Read the full story at The Hill.
A new report reveals that the Arctic is warming at a faster pace than the rest of the Earth and could experience its first summer without any sea ice by 2050 under most scenarios where the world is unable to limit climate change.
The study, released by the Arctic Monitoring and Assessment Programme (AMAP), found that the “vast majority” of climate models predict that the Arctic would begin experiencing summers in which all sea ice in the region melts away by 2050. The Arctic region has also warmed by more than 3 degrees Celsius since 1979, according to the report, compared to about 1 degree Celsius for the world as a whole.
Read the full story at Wind Power.
A coalition of industry and academic leaders have developed a new technology to enable circularity for thermoset composites, the material used to make wind turbine blades.
The new technology delivers the final technological step on the journey towards a fully recyclable wind turbine value chain. To enable the adoption of this new technology, and to advance a circular economy across the wind industry, a new initiative entitled Circular Economy for Thermosets Epoxy Composites (CETEC) has been established.

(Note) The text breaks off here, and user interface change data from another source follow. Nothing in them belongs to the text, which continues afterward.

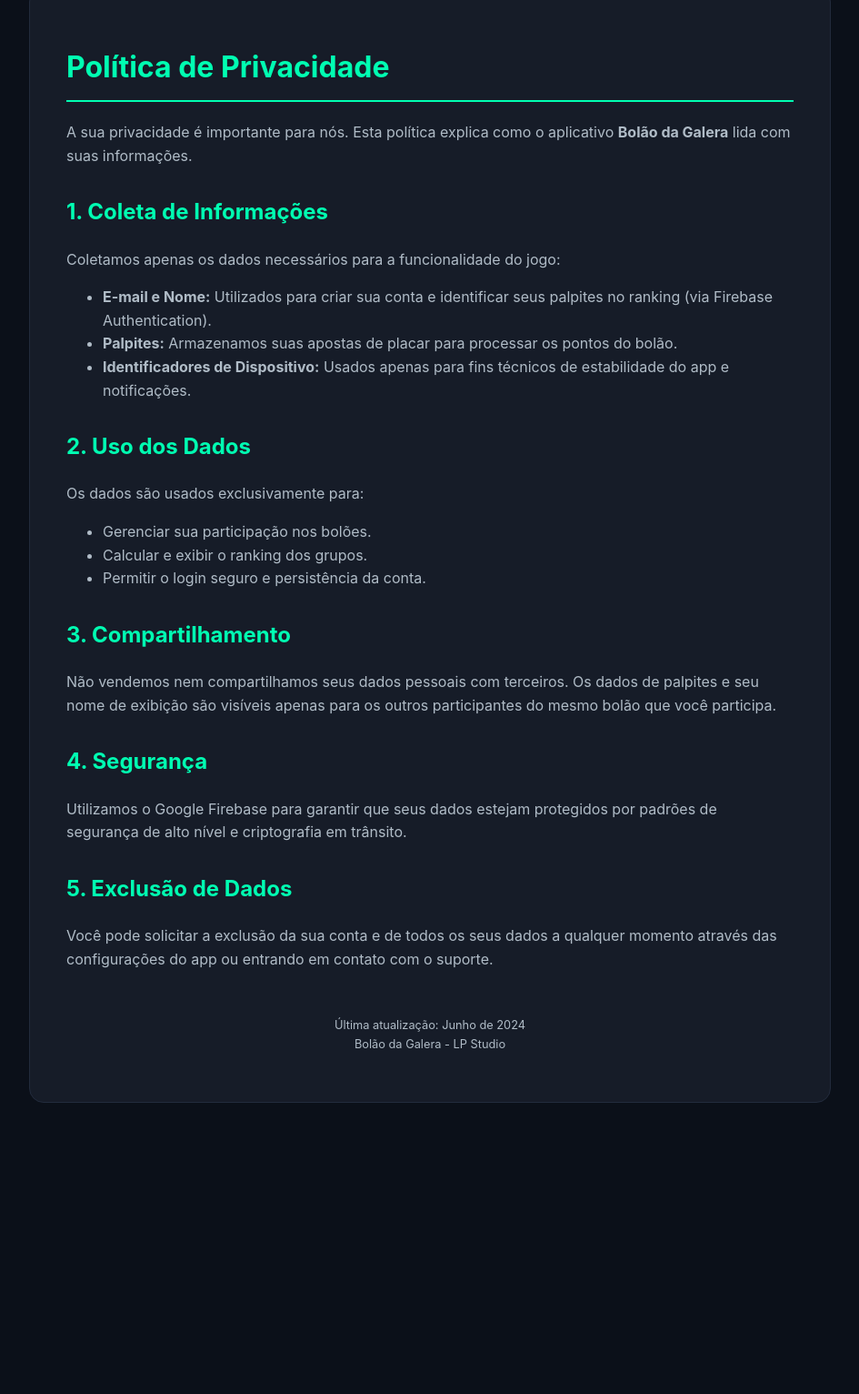
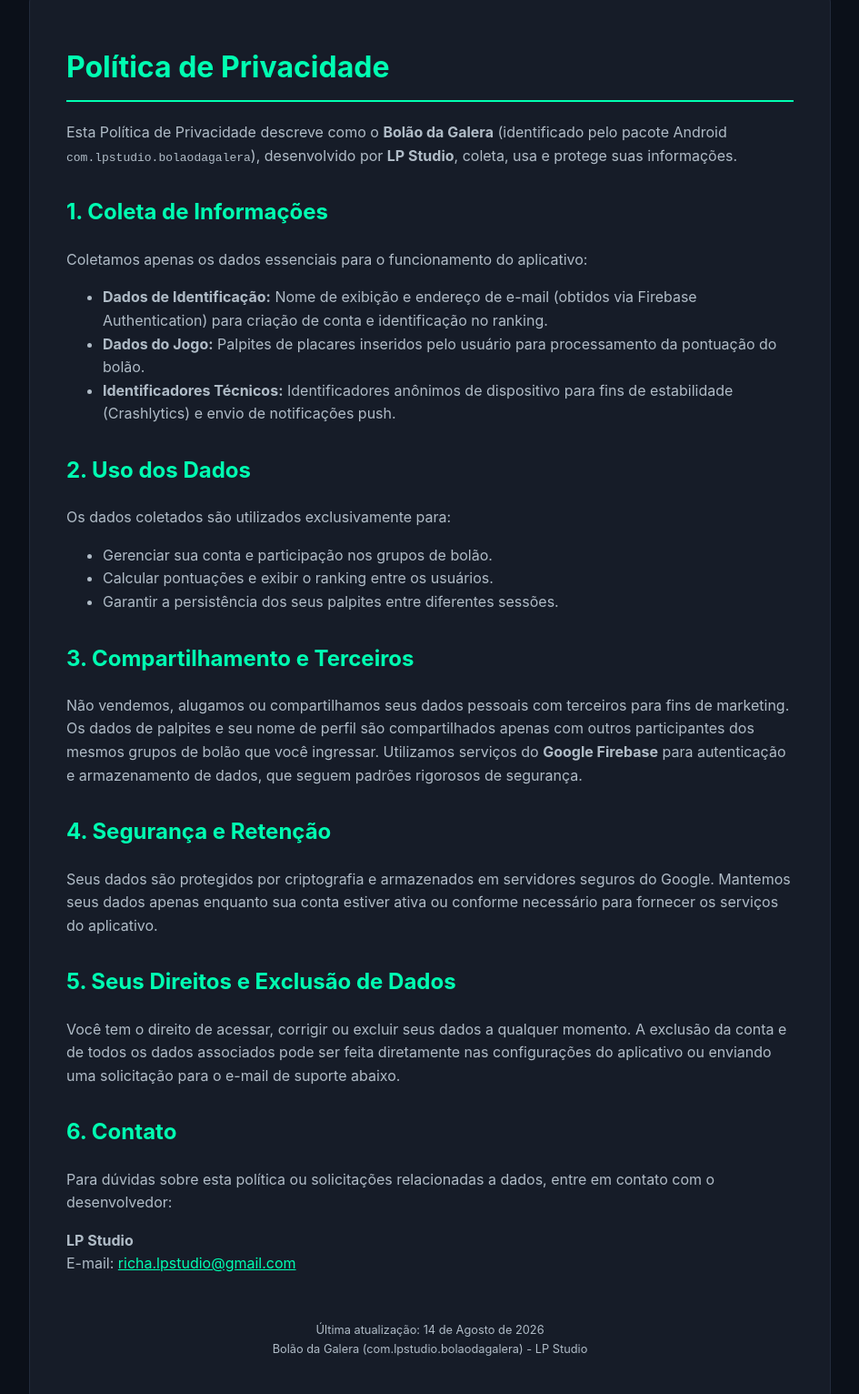
Before and after one commit to paulo-richa/BolaoDaGalera, a plain HTML site: page privacy-policy.html in a window 1280 px wide. Shown: the part 34-1566 px from the top of the page at 91% size, without its empty margins (167-1112 px from the left). Before the commit the page ends 1266 px from the top, so only its background shows below. Drawn offline with Linux system fonts and the light colour scheme.

Commit message:
docs: atualiza política de privacidade e configuração de hosting para conformidade com Google Play

```diff
--- a/privacy-policy.html
+++ b/privacy-policy.html
@@ -30,35 +30,41 @@
 <body>
     <div class="container">
         <h1>Política de Privacidade</h1>
-        <p>A sua privacidade é importante para nós. Esta política explica como o aplicativo <strong>Bolão da Galera</strong> lida com suas informações.</p>
+        <p>Esta Política de Privacidade descreve como o <strong>Bolão da Galera</strong> (identificado pelo pacote Android <code>com.lpstudio.bolaodagalera</code>), desenvolvido por <strong>LP Studio</strong>, coleta, usa e protege suas informações.</p>
 
         <h2>1. Coleta de Informações</h2>
-        <p>Coletamos apenas os dados necessários para a funcionalidade do jogo:</p>
+        <p>Coletamos apenas os dados essenciais para o funcionamento do aplicativo:</p>
         <ul>
-            <li><strong>E-mail e Nome:</strong> Utilizados para criar sua conta e identificar seus palpites no ranking (via Firebase Authentication).</li>
-            <li><strong>Palpites:</strong> Armazenamos suas apostas de placar para processar os pontos do bolão.</li>
-            <li><strong>Identificadores de Dispositivo:</strong> Usados apenas para fins técnicos de estabilidade do app e notificações.</li>
+            <li><strong>Dados de Identificação:</strong> Nome de exibição e endereço de e-mail (obtidos via Firebase Authentication) para criação de conta e identificação no ranking.</li>
+            <li><strong>Dados do Jogo:</strong> Palpites de placares inseridos pelo usuário para processamento da pontuação do bolão.</li>
+            <li><strong>Identificadores Técnicos:</strong> Identificadores anônimos de dispositivo para fins de estabilidade (Crashlytics) e envio de notificações push.</li>
         </ul>
 
         <h2>2. Uso dos Dados</h2>
-        <p>Os dados são usados exclusivamente para:</p>
+        <p>Os dados coletados são utilizados exclusivamente para:</p>
         <ul>
-            <li>Gerenciar sua participação nos bolões.</li>
-            <li>Calcular e exibir o ranking dos grupos.</li>
-            <li>Permitir o login seguro e persistência da conta.</li>
+            <li>Gerenciar sua conta e participação nos grupos de bolão.</li>
+            <li>Calcular pontuações e exibir o ranking entre os usuários.</li>
+            <li>Garantir a persistência dos seus palpites entre diferentes sessões.</li>
         </ul>
 
-        <h2>3. Compartilhamento</h2>
-        <p>Não vendemos nem compartilhamos seus dados pessoais com terceiros. Os dados de palpites e seu nome de exibição são visíveis apenas para os outros participantes do mesmo bolão que você participa.</p>
+        <h2>3. Compartilhamento e Terceiros</h2>
+        <p>Não vendemos, alugamos ou compartilhamos seus dados pessoais com terceiros para fins de marketing. Os dados de palpites e seu nome de perfil são compartilhados apenas com outros participantes dos mesmos grupos de bolão que você ingressar. Utilizamos serviços do <strong>Google Firebase</strong> para autenticação e armazenamento de dados, que seguem padrões rigorosos de segurança.</p>
 
-        <h2>4. Segurança</h2>
-        <p>Utilizamos o Google Firebase para garantir que seus dados estejam protegidos por padrões de segurança de alto nível e criptografia em trânsito.</p>
+        <h2>4. Segurança e Retenção</h2>
+        <p>Seus dados são protegidos por criptografia e armazenados em servidores seguros do Google. Mantemos seus dados apenas enquanto sua conta estiver ativa ou conforme necessário para fornecer os serviços do aplicativo.</p>
 
-        <h2>5. Exclusão de Dados</h2>
-        <p>Você pode solicitar a exclusão da sua conta e de todos os seus dados a qualquer momento através das configurações do app ou entrando em contato com o suporte.</p>
+        <h2>5. Seus Direitos e Exclusão de Dados</h2>
+        <p>Você tem o direito de acessar, corrigir ou excluir seus dados a qualquer momento. A exclusão da conta e de todos os dados associados pode ser feita diretamente nas configurações do aplicativo ou enviando uma solicitação para o e-mail de suporte abaixo.</p>
+
+        <h2>6. Contato</h2>
+        <p>Para dúvidas sobre esta política ou solicitações relacionadas a dados, entre em contato com o desenvolvedor:</p>
+        <p><strong>LP Studio</strong><br>
+        E-mail: <a href="mailto:richa.lpstudio@gmail.com" style="color: #00FFB2;">richa.lpstudio@gmail.com</a></p>
 
         <div class="footer">
-            <p>Última atualização: Junho de 2024<br>Bolão da Galera - LP Studio</p>
+            <p>Última atualização: 14 de Agosto de 2026<br>
+            Bolão da Galera (com.lpstudio.bolaodagalera) - LP Studio</p>
         </div>
     </div>
 </body>
```
Also changed, not shown: public/delete-account.html (+11 -13 lines), public/index.html (+2 -2 lines), public/privacy-policy.html (+22 -16 lines), firebase.json, 1 other file.
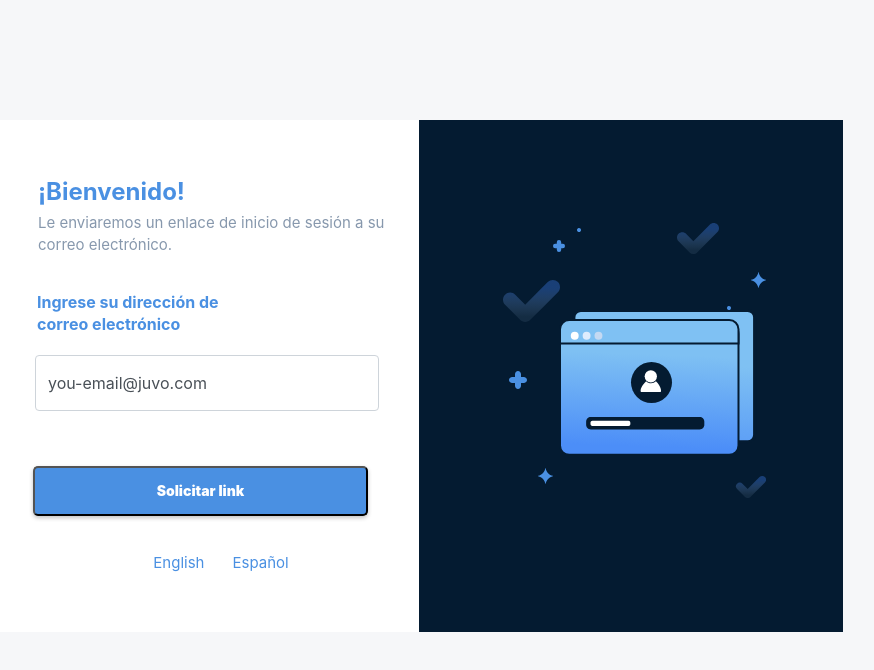
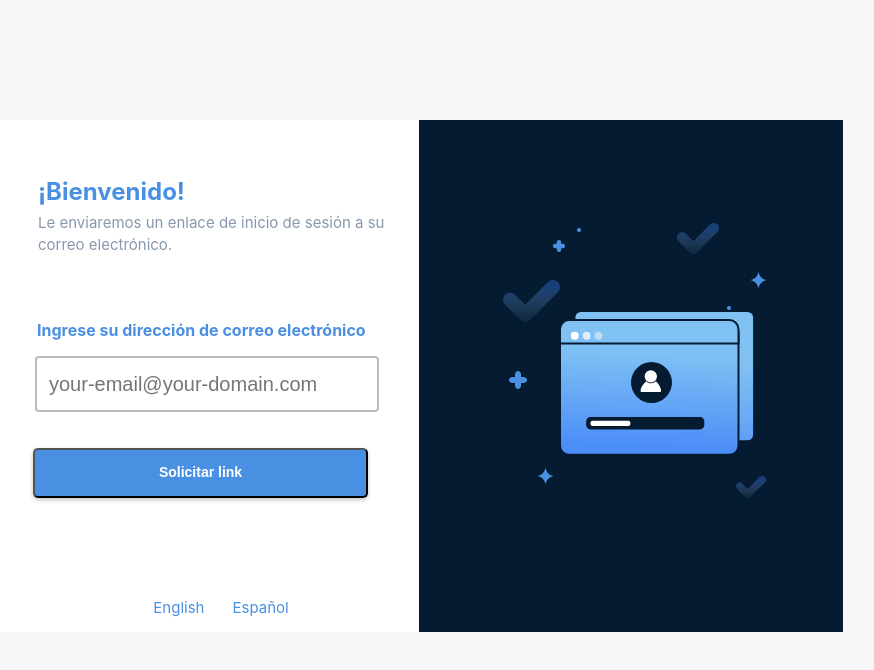
Before and after one commit to ryonzhang/admin-dashboard, a React (Create React App) app: page / in a window 1280 px wide. Shown: the top 670 px of the page, without its empty margins (221-1095 px from the left). Built offline with nearby package versions, Linux system fonts and the light colour scheme.

Commit message:
login routing added and token verification

```diff
--- a/src/App.js
+++ b/src/App.js
@@ -11,7 +11,7 @@ export default function App(props) {
   return (
       <CustomContext.Provider value={value}>
         <IntlProvider messages={textPool[locale]}>
-          <Login/>
+          <Main/>
         </IntlProvider>
       </CustomContext.Provider>
   );
--- a/src/components/Tab/TabItem/TabItem.css
+++ b/src/components/Tab/TabItem/TabItem.css
@@ -1,5 +1,5 @@
 .tab-item{
-    width: 204px;
+    width: 304px;
     height: 45px;
     text-align: center;
     margin-top:22px;
--- a/src/pages/Login/Login.css
+++ b/src/pages/Login/Login.css
@@ -28,7 +28,6 @@
     padding-top:103px;
 }
 .login-form-input{
-    width: 212px;
     height: 18px;
     font-size: 12px;
     font-weight: 500;
@@ -45,13 +44,19 @@
     line-height: 1.38;
     color:#4a90e2;
     padding-left: 10px;
-    padding-top:60px;
+    margin-bottom: 15px;
 }
 .login-form-input-content{
     width: 344px !important;
     height: 56px !important;
-    margin-top:20px;
+    border-radius: 4px;
+    border: solid 2px #bcbaba;
+    font-size: 20px;
+    color: #9ea0a5;
+    padding-left:12px;
     margin-left:8px;
+    margin-top:15px;
+    box-sizing: border-box;
 }
 .login-form-input-feedback{
     width: 344px;
@@ -78,13 +83,13 @@
     text-align: center;
     color: white;
     margin-left: 38px;
-    margin-top:220px;
+    margin-top:130px;
 }
 .login-submit-btn-disabled{
     width: 335px;
     height: 50px;
     border-radius: 5px;
-    box-shadow: 0 2px 4px 0 rgba(0, 0, 0, 0.24);
+    box-shadow:0 2px 4px 0 rgba(0, 0, 0, 0.24);
     background-color: #8fbaec;
     font-size: 14px;
     font-weight: bold;
@@ -92,7 +97,7 @@
     text-align: center;
     color: white;
     margin-left: 38px;
-    margin-top:220px;
+    margin-top:130px;
 }
 .login-request-email{
     display: flex;
@@ -110,12 +115,13 @@
 }
 .login-request-email-subtitle{
     height: 22px;
-    width: 95%;
+    width: 360px;
     font-size: 15px;
     line-height: 1.47;
     color: #8798ad;
     padding-left: 43px;
-    padding-top:35px;
+    padding-top:5px;
+    padding-bottom: 66px;
 }
 .login-language{
     height:40px;
--- a/src/pages/Login/Login.tsx
+++ b/src/pages/Login/Login.tsx
@@ -3,7 +3,6 @@ import './Login.css'
 import signInIcon from '../../res/images/illustration-sign-in.svg'
 import {Formik} from "formik";
 import {Form} from "react-bootstrap";
-import 'bootstrap/dist/css/bootstrap.min.css';
 import {InfoModal} from "../../components/InfoModal/InfoModal";
 import requestSuccessIcon from '../../res/images/ic-landing-success.svg'
 import {TEXT_ID} from "../../res/languages/lang";
@@ -53,7 +52,7 @@ export const Login: FunctionComponent<LoginProps> = () =>{
                             validationSchema={schema}
                             onSubmit={console.log}
                             initialValues={{
-                                email:'you-email@juvo.com'
+                                email:''
                             }}
                         >
                             {({
@@ -71,7 +70,7 @@ export const Login: FunctionComponent<LoginProps> = () =>{
                                         <Form.Control
                                             className='login-form-input-content'
                                             type="text"
-                                            placeholder="209847502"
+                                            placeholder="your-email@your-domain.com"
                                             name="email"
                                             value={values.email}
                                             onChange={handleChange}
@@ -82,7 +81,7 @@ export const Login: FunctionComponent<LoginProps> = () =>{
                                             {errors.email}
                                         </Form.Control.Feedback>
                                     </Form.Group>
-                                    <button className={isValid?'login-submit-btn':'login-submit-btn-disabled'}  type='submit' onClick={()=>requestToken(values.email)}>
+                                    <button className={isValid?'login-submit-btn':'login-submit-btn-disabled'} disabled={!isValid} type='submit' onClick={()=>requestToken(values.email)}>
                                         <b><FormattedMessage id={TEXT_ID.REQUEST_LINK}/></b>
                                     </button>
                                 </Form>
--- a/src/pages/Main/Main.tsx
+++ b/src/pages/Main/Main.tsx
@@ -7,6 +7,11 @@ import customerSupportIcon from '../../res/images/sidebar/icon-white-customer-su
 import {UserManagement} from "../UserManagement/UserManagement";
 import {CustomerSupport} from "../CustomerSupport/CustomerSupport";
 import {TEXT_ID} from "../../res/languages/lang";
+import {Login} from "../Login/Login";
+import Cookies from 'js-cookie';
+import authUtils from '../../utils/auth'
+import convertUtils from '../../utils/converter'
+import routeUtils from '../../utils/route'
 
 enum SIDEBAR_TABS {
   USER_MANAGEMENT,
@@ -14,13 +19,24 @@ enum SIDEBAR_TABS {
 }
 
 export const Main: FunctionComponent = () => {
-  const [activeTab,setActiveTab] = useState(SIDEBAR_TABS.USER_MANAGEMENT);
-  const onClick = (event:any)=>{
-    console.log(event)
-  };
+    const [activeTab,setActiveTab] = useState(SIDEBAR_TABS.USER_MANAGEMENT);
+    const logout = (event:any)=>{
+        Cookies.remove('authToken');
+        routeUtils.reLogin();
+    };
 
-  return  <div className='main-root'>
-      <Sidebar logOut={onClick}>
+
+    // TODO: directly copy from the previous repo, the linting error should be fixed not repressed later and the util should be refactor, no setter should reside in getter function
+    // eslint-disable-next-line no-restricted-globals
+    const hashToken = authUtils.getTokenFromHash(location);
+    const cookieToken = Cookies.get('authToken');
+    const isAuthenticated = hashToken || cookieToken;
+    let tokenData;
+    if(isAuthenticated) tokenData =convertUtils.decodeToken(hashToken || cookieToken as string);
+    routeUtils.refreshPage();
+
+    return isAuthenticated?<div className='main-root'>
+      <Sidebar logOut={logout}>
         <SidebarItem textID={TEXT_ID.USER_MANAGEMENT} icon={userManagementIcon} selected={activeTab===SIDEBAR_TABS.USER_MANAGEMENT} onClick={()=>{setActiveTab(SIDEBAR_TABS.USER_MANAGEMENT)}}/>
         <SidebarItem textID={TEXT_ID.CUSTOMER_SUPPORT} icon={customerSupportIcon} selected={activeTab===SIDEBAR_TABS.CUSTOMER_SUPPORT} onClick={()=>{setActiveTab(SIDEBAR_TABS.CUSTOMER_SUPPORT)}}/>
       </Sidebar>
@@ -28,5 +44,5 @@ export const Main: FunctionComponent = () => {
         {activeTab===SIDEBAR_TABS.USER_MANAGEMENT && <UserManagement/>}
         {activeTab===SIDEBAR_TABS.CUSTOMER_SUPPORT && <CustomerSupport/>}
       </div>
-    </div>
+    </div>:<Login/>
 }
--- /dev/null
+++ b/src/utils/auth.ts
@@ -0,0 +1,27 @@
+import Cookies from "js-cookie";
+
+/**
+ * TODO:This is a direct copy from the old repository for the compatibility of quasi-backend service , should be refactored once the backend is restructured
+ */
+const getTokenFromHash = (location: { hash: string }) => {
+    console.log('ryon');
+    console.log(location.hash);
+    const positionOfToken = location.hash.search('#access_token=');
+    const tokenFound = positionOfToken !== -1;
+    console.log('tokenFound');
+
+    if (tokenFound) {
+        console.log('Token from hash is found');
+        const authToken = location.hash.split('&')[0].substring(positionOfToken + 14);
+        Cookies.set('authToken', authToken, {
+            path: '/',
+            secure: process.env.NODE_ENV === 'production',
+        });
+        return authToken;
+    }
+    return false;
+};
+
+export default {
+    getTokenFromHash
+};
--- a/src/utils/network.ts
+++ b/src/utils/network.ts
@@ -4,7 +4,7 @@ import Cookies from 'js-cookie';
 
 /**
  * TODO:This is a direct copy from the old repository for the compatibility of quasi-backend service , should be refactored once the backend is restructured
- */
+*/
 
 interface APIDataProps {
   targetBackend: 'auth0' | 'juvoIq' | 'juvoAdminApis';
--- /dev/null
+++ b/src/utils/route.ts
@@ -0,0 +1,12 @@
+/**
+ * TODO:This file is an expediency for this small Single Page Application, if the project expands , recommend to change to react-router
+ */
+const refreshPage = () => {
+    if(window.location.href!==window.location.origin+'/') window.location.href = window.location.origin;
+};
+const reLogin = () => {
+    window.location.href = window.location.origin+'/login';
+};
+
+// @ts-ignore
+export default {refreshPage, reLogin};
```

Within three years, CETEC is aiming to present a fully scoped solution ready for industrial adoption, based on the commercialization of the novel circularity technology.
Partly funded by Innovation Fund Denmark (IFD), CETEC is spearheaded by Vestas, a provider of sustainable energy solutions, and involves both industrial and academic leaders including Olin, a producer of epoxy, the Danish Technological Institute (DTI) and Aarhus University.
Read the full story at Waste Dive.
Jennie Romer – a key player in creating plastics policies from coast to coast – talks about her new book “Can I Recycle This?” and why she’s now looking to take on the whole recycling system.
Read the full story at ESG Today.
President Biden announced on Thursday an Executive Order on Climate-Related Financial Risk, with wide-ranging transparency, disclosure and investment implications for investors, companies and regulators.
According to the White House, the executive order aims to help the federal government to address the climate crisis and mitigate the economic risks of climate change, beginning with the measurement and reporting of the financial impact of those risks…
These actions may move the U.S. significantly closer to the deployment of mandatory climate and sustainability disclosures by companies, which is currently under consideration by the SEC.
Read the full story at The Verge.
When we think of deepfakes, we tend to imagine AI-generated people. This might be lighthearted, like a deepfake Tom Cruise, or malicious, like nonconsensual pornography. What we don’t imagine is deepfake geography: AI-generated images of cityscapes and countryside. But that’s exactly what some researchers are worried about.
Specifically, geographers are concerned about the spread of fake, AI-generated satellite imagery. Such pictures could mislead in a variety of ways. They could be used to create hoaxes about wildfires or floods, or to discredit stories based on real satellite imagery. (Think about reports on China’s Uyghur detention camps that gained credence from satellite evidence. As geographic deepfakes become widespread, the Chinese government can claim those images are fake, too.) Deepfake geography might even be a national security issue, as geopolitical adversaries use fake satellite imagery to mislead foes.
Read the full story from Oak Ridge National Laboratory.
A research team led by Oak Ridge National Laboratory bioengineered a microbe to efficiently turn waste into itaconic acid, an industrial chemical used in plastics and paints.
Producing itaconic acid currently involves fungi feeding on relatively pure sugars, which can be expensive. In ORNL’s demonstration, the team used lignin, a waste product from biorefineries and paper mills, to grow the bacterium Pseudomonas putida for potentially cheaper itaconic production.
Read the full story at TechRepublic.
A research team from Utah State University has developed technology to utilize retired EV batteries for solar power storage, which it said could reduce costs by up to 50%.
Read the full story at Fast Company.
Too Good To Go—a winner of ‘Fast Company’s’ 2021 World Changing Ideas Awards—connects customers with a random grab bag of leftover goods and food from stores. It’s already saved 200,000 meals from going to landfills.
Read the full story at Nation’s Restaurant News.
Burger King is testing new green packaging in 51-unit Miami-area pilot program, the company said Monday.
The division of Toronto-based Restaurant Brands International Inc. is launching the program with eight of its most-used guest-facing items: forks, spoons, knives, straws, drink lids, fry pods, Whopper wrappers and napkins.